Most of northern California received between five-and-twenty inches of rain in the last two weeks.
But, while streams and rivers swelled, reservoirs only rose by five-to-seven percent.
Michelle Mead with the National Weather Service says the storms dumped too much water on much of the state in too short a time.
"It did overwhelm a lot of the smaller creeks and streams and we ended up having flooding impacts as a result," says Mead. "The reservoirs actually only saw small gains from these rains and that's actually where we were really hoping to see a little more improvement."
The reservoirs average about a third of capacity and about 50 percent of normal for this time of year.
Mead says the water content in the Sierra snow pack is a little less than half of normal.
"We have it at the highest elevations, but locations around 5500 feet -where we really like to see the thicker snow pack- is not as much as we were hoping."
The rain we received has helped downgrade the drought status from the worst to second-worst for the northern third of the state.
The National Weather Service forecast for the first three months of next year is for warmer-than-normal temperatures.

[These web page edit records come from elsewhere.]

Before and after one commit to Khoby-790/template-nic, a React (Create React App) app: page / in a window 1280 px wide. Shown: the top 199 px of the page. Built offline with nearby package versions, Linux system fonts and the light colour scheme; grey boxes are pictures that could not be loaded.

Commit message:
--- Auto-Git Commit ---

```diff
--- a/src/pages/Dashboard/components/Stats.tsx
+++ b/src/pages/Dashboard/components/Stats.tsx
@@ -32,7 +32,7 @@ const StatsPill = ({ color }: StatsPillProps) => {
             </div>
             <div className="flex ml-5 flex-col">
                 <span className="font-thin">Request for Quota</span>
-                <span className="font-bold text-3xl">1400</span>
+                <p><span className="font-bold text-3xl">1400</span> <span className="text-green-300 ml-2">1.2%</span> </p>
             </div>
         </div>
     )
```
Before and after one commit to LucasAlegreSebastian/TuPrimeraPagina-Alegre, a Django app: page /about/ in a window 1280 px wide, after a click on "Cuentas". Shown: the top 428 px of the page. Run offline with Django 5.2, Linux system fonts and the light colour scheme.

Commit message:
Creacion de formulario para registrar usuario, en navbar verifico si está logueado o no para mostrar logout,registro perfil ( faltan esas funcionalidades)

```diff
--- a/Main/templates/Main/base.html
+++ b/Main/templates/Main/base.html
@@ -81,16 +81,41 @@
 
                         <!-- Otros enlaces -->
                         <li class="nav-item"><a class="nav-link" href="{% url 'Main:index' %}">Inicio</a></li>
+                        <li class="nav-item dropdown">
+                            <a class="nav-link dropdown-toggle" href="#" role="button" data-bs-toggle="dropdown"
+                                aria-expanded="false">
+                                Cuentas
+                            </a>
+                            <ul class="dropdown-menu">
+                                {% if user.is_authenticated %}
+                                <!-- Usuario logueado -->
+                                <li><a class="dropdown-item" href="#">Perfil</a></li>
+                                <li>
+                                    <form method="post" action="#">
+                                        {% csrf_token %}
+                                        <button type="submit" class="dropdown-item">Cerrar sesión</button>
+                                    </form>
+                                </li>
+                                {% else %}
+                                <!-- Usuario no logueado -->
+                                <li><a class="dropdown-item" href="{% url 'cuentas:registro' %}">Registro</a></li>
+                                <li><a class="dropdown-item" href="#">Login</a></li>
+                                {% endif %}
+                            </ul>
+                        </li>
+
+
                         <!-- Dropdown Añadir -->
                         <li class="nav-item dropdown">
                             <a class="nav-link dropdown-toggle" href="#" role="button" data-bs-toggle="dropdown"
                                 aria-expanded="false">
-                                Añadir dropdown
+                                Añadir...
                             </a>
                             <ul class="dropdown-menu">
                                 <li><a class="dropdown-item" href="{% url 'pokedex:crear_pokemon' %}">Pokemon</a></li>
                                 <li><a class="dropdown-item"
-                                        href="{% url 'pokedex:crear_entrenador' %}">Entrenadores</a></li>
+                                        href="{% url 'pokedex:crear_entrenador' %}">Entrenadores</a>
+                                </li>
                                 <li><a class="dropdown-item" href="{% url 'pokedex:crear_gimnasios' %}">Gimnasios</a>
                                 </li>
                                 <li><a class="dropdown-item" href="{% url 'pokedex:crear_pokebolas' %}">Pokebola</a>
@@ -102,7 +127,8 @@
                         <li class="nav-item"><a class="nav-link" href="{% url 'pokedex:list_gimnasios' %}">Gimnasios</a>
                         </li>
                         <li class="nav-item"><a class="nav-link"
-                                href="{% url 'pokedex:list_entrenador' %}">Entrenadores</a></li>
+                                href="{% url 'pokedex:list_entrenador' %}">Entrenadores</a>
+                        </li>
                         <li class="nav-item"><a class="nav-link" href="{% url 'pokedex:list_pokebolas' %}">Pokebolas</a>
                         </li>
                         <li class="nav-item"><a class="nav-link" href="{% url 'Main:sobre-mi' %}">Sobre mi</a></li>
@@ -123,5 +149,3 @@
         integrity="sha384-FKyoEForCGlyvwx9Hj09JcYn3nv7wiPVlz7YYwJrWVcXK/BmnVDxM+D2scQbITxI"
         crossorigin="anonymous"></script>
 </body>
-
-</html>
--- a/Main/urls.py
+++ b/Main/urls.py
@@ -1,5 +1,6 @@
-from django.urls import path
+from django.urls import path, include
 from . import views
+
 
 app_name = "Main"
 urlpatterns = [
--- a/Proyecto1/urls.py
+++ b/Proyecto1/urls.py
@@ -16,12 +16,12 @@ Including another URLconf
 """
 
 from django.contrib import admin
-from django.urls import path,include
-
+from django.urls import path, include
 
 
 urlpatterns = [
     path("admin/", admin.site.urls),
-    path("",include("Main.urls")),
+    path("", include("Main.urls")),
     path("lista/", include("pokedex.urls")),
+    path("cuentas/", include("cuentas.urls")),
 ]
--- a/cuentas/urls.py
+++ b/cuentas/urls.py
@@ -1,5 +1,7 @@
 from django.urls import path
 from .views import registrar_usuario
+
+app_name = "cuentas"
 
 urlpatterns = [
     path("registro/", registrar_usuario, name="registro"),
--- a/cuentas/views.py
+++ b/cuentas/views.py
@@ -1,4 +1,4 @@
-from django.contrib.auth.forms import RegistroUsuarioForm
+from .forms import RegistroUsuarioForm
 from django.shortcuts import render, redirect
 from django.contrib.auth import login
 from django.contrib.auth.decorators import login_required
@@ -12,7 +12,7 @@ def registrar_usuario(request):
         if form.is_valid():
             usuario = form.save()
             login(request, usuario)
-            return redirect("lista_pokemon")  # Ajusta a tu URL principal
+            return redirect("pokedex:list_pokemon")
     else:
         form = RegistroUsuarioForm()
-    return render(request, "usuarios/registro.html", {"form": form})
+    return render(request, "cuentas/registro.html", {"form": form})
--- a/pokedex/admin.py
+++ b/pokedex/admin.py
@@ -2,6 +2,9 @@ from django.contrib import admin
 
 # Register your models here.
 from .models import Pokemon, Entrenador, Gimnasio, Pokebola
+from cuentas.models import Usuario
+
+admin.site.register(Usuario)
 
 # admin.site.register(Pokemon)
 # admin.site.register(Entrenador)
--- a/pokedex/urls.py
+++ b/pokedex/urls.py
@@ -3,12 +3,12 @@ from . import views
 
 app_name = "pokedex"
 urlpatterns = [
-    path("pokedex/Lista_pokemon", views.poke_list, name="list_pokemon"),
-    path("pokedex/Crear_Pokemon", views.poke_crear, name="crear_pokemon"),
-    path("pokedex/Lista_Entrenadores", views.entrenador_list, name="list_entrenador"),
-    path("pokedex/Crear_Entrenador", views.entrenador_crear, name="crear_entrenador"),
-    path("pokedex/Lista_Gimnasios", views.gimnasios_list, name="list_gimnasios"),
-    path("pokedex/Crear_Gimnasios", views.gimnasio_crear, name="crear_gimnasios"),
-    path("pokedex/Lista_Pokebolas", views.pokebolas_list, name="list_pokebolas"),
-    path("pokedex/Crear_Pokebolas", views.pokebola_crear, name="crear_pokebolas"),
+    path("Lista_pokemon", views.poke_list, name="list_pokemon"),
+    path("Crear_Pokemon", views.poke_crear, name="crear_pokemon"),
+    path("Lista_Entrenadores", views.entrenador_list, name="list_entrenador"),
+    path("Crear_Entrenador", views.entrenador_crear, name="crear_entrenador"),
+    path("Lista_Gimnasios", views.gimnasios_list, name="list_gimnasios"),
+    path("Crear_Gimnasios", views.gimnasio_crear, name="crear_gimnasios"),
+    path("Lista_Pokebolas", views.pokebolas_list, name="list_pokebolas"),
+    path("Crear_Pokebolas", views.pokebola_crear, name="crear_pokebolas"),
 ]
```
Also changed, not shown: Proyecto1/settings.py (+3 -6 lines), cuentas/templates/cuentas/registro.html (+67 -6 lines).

The forecast also calls for a 33 to 39 percent probability that extreme northern California and a 40 to 49 percent likelihood that the rest of California could receive above-average rain and snowfall.